::: SUPPLIED RECORDS :::
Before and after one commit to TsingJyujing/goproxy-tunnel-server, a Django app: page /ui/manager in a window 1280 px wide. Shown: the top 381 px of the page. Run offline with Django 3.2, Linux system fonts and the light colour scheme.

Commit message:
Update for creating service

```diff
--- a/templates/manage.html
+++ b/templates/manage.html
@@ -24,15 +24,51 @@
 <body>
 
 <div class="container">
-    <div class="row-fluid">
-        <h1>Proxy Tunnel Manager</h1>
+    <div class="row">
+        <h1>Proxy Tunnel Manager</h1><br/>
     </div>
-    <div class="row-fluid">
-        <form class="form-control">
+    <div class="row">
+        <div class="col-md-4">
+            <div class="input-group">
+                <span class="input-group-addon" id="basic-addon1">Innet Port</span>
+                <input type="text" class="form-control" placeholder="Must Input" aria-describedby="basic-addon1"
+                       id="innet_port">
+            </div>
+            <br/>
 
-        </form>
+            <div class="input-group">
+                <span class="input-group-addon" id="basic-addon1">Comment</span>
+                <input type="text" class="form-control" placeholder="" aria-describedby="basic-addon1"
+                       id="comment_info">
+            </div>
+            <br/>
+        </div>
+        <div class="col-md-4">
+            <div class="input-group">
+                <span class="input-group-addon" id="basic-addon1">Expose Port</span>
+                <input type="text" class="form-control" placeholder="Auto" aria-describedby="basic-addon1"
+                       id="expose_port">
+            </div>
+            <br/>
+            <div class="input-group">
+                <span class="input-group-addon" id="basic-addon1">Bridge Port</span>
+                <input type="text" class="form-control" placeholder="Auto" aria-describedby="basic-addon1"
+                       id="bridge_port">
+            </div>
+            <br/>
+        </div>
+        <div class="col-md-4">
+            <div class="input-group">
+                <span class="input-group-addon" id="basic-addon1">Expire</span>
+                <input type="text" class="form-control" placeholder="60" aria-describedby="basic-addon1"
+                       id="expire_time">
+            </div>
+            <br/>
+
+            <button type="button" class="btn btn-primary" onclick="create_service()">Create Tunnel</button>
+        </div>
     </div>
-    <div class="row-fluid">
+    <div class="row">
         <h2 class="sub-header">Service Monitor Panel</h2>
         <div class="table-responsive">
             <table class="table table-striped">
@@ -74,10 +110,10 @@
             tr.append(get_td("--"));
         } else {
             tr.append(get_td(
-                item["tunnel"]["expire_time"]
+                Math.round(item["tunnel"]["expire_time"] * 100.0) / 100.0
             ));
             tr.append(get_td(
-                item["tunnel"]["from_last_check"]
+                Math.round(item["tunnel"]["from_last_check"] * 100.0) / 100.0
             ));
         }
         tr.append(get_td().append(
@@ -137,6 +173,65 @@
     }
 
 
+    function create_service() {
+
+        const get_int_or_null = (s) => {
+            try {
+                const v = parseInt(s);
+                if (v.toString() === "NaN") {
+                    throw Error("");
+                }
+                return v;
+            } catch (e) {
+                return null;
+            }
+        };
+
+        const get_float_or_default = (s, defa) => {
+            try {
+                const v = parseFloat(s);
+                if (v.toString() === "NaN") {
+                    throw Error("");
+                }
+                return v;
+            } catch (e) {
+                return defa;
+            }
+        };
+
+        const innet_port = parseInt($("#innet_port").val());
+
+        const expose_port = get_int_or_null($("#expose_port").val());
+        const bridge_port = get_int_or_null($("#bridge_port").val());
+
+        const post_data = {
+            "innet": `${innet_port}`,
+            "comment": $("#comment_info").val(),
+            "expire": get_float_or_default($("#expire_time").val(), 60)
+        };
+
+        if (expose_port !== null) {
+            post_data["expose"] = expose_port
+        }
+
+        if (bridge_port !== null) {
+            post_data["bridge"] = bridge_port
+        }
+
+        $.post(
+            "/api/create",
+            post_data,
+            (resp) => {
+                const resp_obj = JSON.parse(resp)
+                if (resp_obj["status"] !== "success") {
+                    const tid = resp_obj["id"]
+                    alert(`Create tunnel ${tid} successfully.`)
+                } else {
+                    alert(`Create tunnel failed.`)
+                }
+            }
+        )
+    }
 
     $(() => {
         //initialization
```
:::
::: SUPPLIED RECORDS :::
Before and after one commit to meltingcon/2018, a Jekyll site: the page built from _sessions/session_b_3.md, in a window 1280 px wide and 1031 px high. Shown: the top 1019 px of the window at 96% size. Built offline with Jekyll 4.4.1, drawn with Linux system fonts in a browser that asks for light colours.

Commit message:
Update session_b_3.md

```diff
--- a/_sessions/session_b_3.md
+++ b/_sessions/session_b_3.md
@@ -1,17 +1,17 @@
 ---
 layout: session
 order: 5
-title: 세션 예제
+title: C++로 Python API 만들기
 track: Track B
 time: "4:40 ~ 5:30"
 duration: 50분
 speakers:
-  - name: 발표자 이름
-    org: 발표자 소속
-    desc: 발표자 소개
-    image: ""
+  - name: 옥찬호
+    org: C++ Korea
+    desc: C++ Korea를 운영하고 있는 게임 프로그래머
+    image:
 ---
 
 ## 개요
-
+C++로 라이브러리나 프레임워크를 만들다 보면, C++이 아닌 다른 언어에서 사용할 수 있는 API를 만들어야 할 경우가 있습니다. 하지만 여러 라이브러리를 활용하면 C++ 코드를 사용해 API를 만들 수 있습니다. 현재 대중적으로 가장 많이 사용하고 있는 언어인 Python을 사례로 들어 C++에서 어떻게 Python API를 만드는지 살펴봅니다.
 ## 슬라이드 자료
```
:::
::: SUPPLIED RECORDS :::
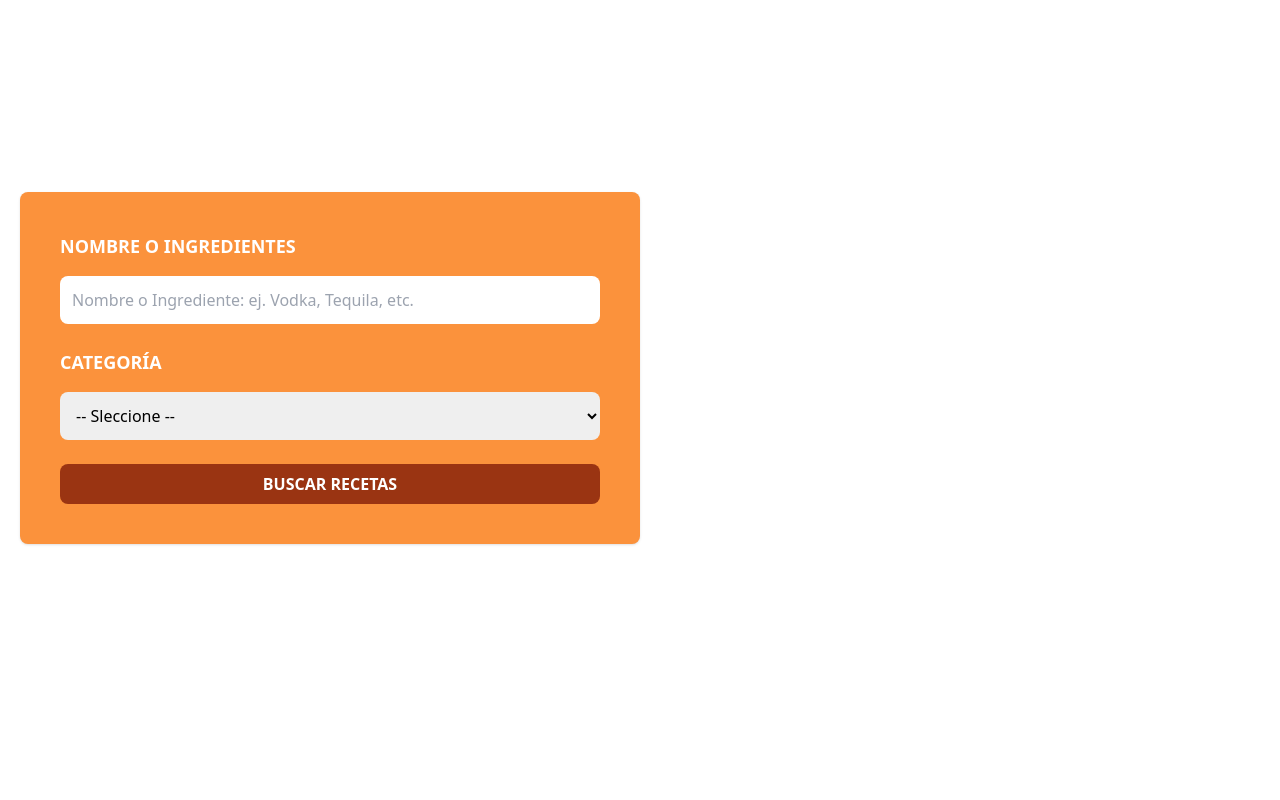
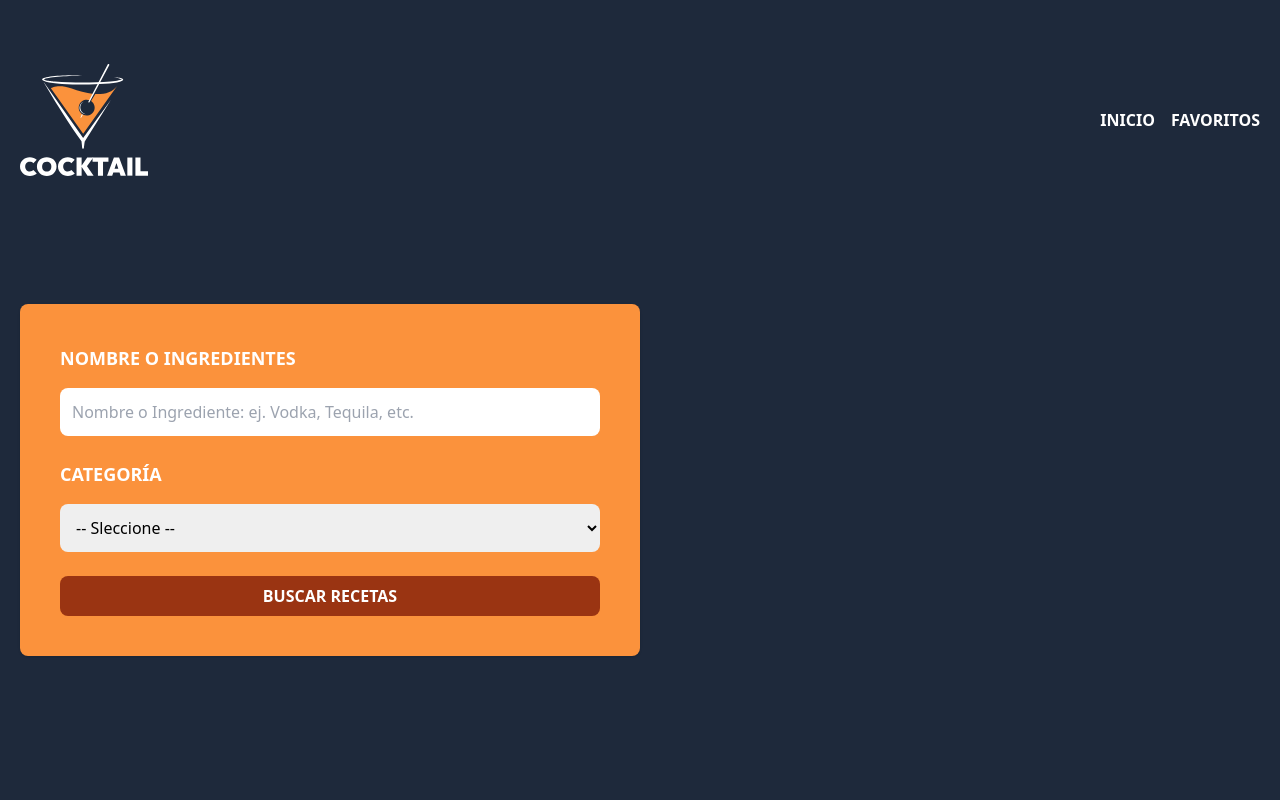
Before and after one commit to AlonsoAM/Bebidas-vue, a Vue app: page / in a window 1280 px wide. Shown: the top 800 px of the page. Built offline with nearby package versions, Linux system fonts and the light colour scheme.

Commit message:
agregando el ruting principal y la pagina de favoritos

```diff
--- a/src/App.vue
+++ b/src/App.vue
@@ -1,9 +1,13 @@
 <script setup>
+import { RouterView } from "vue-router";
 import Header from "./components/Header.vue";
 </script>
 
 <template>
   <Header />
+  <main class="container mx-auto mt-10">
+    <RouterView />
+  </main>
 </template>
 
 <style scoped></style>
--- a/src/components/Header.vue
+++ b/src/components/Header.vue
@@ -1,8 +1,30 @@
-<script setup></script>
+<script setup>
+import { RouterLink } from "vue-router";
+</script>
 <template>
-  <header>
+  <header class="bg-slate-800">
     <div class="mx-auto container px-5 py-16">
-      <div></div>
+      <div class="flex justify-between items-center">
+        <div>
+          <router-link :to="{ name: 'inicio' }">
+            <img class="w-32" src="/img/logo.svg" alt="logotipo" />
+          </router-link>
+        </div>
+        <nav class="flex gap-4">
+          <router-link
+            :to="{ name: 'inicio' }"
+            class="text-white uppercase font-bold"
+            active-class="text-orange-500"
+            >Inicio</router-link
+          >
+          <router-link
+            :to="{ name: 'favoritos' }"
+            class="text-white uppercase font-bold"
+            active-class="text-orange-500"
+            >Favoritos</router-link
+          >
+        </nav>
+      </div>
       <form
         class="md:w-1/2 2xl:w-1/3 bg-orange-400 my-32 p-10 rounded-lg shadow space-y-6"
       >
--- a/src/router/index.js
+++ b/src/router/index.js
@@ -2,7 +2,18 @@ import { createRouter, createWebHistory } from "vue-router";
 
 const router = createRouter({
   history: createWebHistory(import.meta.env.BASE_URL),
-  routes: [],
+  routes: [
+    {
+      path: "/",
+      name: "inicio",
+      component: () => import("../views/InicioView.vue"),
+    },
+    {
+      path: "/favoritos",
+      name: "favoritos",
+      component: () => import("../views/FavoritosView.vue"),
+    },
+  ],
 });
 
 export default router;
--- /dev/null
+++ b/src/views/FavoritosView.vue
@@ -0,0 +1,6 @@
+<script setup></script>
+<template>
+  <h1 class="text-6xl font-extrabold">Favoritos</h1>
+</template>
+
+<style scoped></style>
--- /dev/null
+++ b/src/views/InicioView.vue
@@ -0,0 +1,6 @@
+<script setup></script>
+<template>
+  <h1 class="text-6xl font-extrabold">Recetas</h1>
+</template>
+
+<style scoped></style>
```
:::
TASK ITEM
Show every line above where "script" is found.

TASK SOLUTION
 <script setup>
 </script>
-<script setup></script>
+<script setup>
+</script>
+<script setup></script>
+<script setup></script>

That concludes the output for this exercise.